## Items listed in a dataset
——

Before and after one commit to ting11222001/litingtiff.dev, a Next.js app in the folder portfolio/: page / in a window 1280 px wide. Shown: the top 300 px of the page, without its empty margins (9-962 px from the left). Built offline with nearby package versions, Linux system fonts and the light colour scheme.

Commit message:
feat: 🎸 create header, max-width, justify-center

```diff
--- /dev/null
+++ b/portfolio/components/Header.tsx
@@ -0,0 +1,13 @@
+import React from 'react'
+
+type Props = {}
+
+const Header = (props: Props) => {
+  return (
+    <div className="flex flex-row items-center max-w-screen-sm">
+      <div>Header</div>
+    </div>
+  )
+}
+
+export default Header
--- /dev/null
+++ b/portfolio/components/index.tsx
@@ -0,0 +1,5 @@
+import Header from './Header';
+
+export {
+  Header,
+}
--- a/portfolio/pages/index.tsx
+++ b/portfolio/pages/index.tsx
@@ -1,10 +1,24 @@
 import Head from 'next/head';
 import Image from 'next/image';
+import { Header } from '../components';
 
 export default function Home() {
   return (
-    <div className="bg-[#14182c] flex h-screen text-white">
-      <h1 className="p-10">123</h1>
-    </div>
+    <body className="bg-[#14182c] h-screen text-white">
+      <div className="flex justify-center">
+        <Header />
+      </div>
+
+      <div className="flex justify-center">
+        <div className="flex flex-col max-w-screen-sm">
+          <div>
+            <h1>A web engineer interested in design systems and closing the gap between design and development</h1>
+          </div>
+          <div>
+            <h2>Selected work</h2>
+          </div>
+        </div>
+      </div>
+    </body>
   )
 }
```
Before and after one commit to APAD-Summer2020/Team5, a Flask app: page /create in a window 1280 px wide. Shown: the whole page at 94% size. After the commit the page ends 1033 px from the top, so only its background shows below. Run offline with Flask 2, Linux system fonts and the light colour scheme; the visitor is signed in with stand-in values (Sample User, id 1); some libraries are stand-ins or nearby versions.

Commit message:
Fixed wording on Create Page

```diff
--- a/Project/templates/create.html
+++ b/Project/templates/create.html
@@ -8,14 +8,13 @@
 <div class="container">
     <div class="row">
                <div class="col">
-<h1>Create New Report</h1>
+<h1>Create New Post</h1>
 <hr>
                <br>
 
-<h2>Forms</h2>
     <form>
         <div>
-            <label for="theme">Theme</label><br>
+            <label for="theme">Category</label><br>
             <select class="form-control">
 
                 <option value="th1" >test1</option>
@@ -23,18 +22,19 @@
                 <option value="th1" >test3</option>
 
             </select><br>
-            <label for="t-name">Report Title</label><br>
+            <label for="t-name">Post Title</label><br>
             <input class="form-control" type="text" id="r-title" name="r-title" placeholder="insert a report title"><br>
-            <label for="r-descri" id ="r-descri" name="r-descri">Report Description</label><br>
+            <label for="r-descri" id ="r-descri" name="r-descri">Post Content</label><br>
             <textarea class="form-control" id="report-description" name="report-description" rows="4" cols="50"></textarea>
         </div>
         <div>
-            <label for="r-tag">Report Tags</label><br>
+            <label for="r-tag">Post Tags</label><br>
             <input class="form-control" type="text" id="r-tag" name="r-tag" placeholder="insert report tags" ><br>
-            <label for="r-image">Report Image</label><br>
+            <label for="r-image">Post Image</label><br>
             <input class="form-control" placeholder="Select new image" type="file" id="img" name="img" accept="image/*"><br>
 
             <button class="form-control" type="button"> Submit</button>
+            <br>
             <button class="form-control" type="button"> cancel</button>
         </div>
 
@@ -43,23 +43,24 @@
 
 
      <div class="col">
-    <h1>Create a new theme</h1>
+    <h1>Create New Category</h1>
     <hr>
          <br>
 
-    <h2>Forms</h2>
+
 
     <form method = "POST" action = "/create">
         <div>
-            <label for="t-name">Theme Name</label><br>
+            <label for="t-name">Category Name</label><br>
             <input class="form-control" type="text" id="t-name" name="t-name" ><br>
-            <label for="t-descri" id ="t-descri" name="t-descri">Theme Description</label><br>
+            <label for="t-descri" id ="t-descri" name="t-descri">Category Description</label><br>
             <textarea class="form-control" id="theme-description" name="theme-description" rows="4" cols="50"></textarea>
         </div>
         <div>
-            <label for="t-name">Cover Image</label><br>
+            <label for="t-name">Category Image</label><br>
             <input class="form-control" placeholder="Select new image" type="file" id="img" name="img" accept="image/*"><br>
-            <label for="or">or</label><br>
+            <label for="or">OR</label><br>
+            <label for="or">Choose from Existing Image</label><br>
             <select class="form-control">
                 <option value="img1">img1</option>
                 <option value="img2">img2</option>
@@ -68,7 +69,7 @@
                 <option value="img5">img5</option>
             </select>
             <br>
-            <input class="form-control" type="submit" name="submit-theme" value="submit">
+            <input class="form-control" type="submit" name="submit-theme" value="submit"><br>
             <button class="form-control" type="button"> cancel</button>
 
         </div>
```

——

Extract all of the data above without altering anything.

## SOLUTION FOR THIS TASK
Before and after one commit to ting11222001/litingtiff.dev, a Next.js app in the folder portfolio/: page / in a window 1280 px wide. Shown: the top 300 px of the page, without its empty margins (9-962 px from the left). Built offline with nearby package versions, Linux system fonts and the light colour scheme.

Commit message:
feat: 🎸 create header, max-width, justify-center

```diff
--- /dev/null
+++ b/portfolio/components/Header.tsx
@@ -0,0 +1,13 @@
+import React from 'react'
+
+type Props = {}
+
+const Header = (props: Props) => {
+  return (
+    <div className="flex flex-row items-center max-w-screen-sm">
+      <div>Header</div>
+    </div>
+  )
+}
+
+export default Header
--- /dev/null
+++ b/portfolio/components/index.tsx
@@ -0,0 +1,5 @@
+import Header from './Header';
+
+export {
+  Header,
+}
--- a/portfolio/pages/index.tsx
+++ b/portfolio/pages/index.tsx
@@ -1,10 +1,24 @@
 import Head from 'next/head';
 import Image from 'next/image';
+import { Header } from '../components';
 
 export default function Home() {
   return (
-    <div className="bg-[#14182c] flex h-screen text-white">
-      <h1 className="p-10">123</h1>
-    </div>
+    <body className="bg-[#14182c] h-screen text-white">
+      <div className="flex justify-center">
+        <Header />
+      </div>
+
+      <div className="flex justify-center">
+        <div className="flex flex-col max-w-screen-sm">
+          <div>
+            <h1>A web engineer interested in design systems and closing the gap between design and development</h1>
+          </div>
+          <div>
+            <h2>Selected work</h2>
+          </div>
+        </div>
+      </div>
+    </body>
   )
 }
```
Before and after one commit to APAD-Summer2020/Team5, a Flask app: page /create in a window 1280 px wide. Shown: the whole page at 94% size. After the commit the page ends 1033 px from the top, so only its background shows below. Run offline with Flask 2, Linux system fonts and the light colour scheme; the visitor is signed in with stand-in values (Sample User, id 1); some libraries are stand-ins or nearby versions.

Commit message:
Fixed wording on Create Page

```diff
--- a/Project/templates/create.html
+++ b/Project/templates/create.html
@@ -8,14 +8,13 @@
 <div class="container">
     <div class="row">
                <div class="col">
-<h1>Create New Report</h1>
+<h1>Create New Post</h1>
 <hr>
                <br>
 
-<h2>Forms</h2>
     <form>
         <div>
-            <label for="theme">Theme</label><br>
+            <label for="theme">Category</label><br>
             <select class="form-control">
 
                 <option value="th1" >test1</option>
@@ -23,18 +22,19 @@
                 <option value="th1" >test3</option>
 
             </select><br>
-            <label for="t-name">Report Title</label><br>
+            <label for="t-name">Post Title</label><br>
             <input class="form-control" type="text" id="r-title" name="r-title" placeholder="insert a report title"><br>
-            <label for="r-descri" id ="r-descri" name="r-descri">Report Description</label><br>
+            <label for="r-descri" id ="r-descri" name="r-descri">Post Content</label><br>
             <textarea class="form-control" id="report-description" name="report-description" rows="4" cols="50"></textarea>
         </div>
         <div>
-            <label for="r-tag">Report Tags</label><br>
+            <label for="r-tag">Post Tags</label><br>
             <input class="form-control" type="text" id="r-tag" name="r-tag" placeholder="insert report tags" ><br>
-            <label for="r-image">Report Image</label><br>
+            <label for="r-image">Post Image</label><br>
             <input class="form-control" placeholder="Select new image" type="file" id="img" name="img" accept="image/*"><br>
 
             <button class="form-control" type="button"> Submit</button>
+            <br>
             <button class="form-control" type="button"> cancel</button>
         </div>
 
@@ -43,23 +43,24 @@
 
 
      <div class="col">
-    <h1>Create a new theme</h1>
+    <h1>Create New Category</h1>
     <hr>
          <br>
 
-    <h2>Forms</h2>
+
 
     <form method = "POST" action = "/create">
         <div>
-            <label for="t-name">Theme Name</label><br>
+            <label for="t-name">Category Name</label><br>
             <input class="form-control" type="text" id="t-name" name="t-name" ><br>
-            <label for="t-descri" id ="t-descri" name="t-descri">Theme Description</label><br>
+            <label for="t-descri" id ="t-descri" name="t-descri">Category Description</label><br>
             <textarea class="form-control" id="theme-description" name="theme-description" rows="4" cols="50"></textarea>
         </div>
         <div>
-            <label for="t-name">Cover Image</label><br>
+            <label for="t-name">Category Image</label><br>
             <input class="form-control" placeholder="Select new image" type="file" id="img" name="img" accept="image/*"><br>
-            <label for="or">or</label><br>
+            <label for="or">OR</label><br>
+            <label for="or">Choose from Existing Image</label><br>
             <select class="form-control">
                 <option value="img1">img1</option>
                 <option value="img2">img2</option>
@@ -68,7 +69,7 @@
                 <option value="img5">img5</option>
             </select>
             <br>
-            <input class="form-control" type="submit" name="submit-theme" value="submit">
+            <input class="form-control" type="submit" name="submit-theme" value="submit"><br>
             <button class="form-control" type="button"> cancel</button>
 
         </div>
```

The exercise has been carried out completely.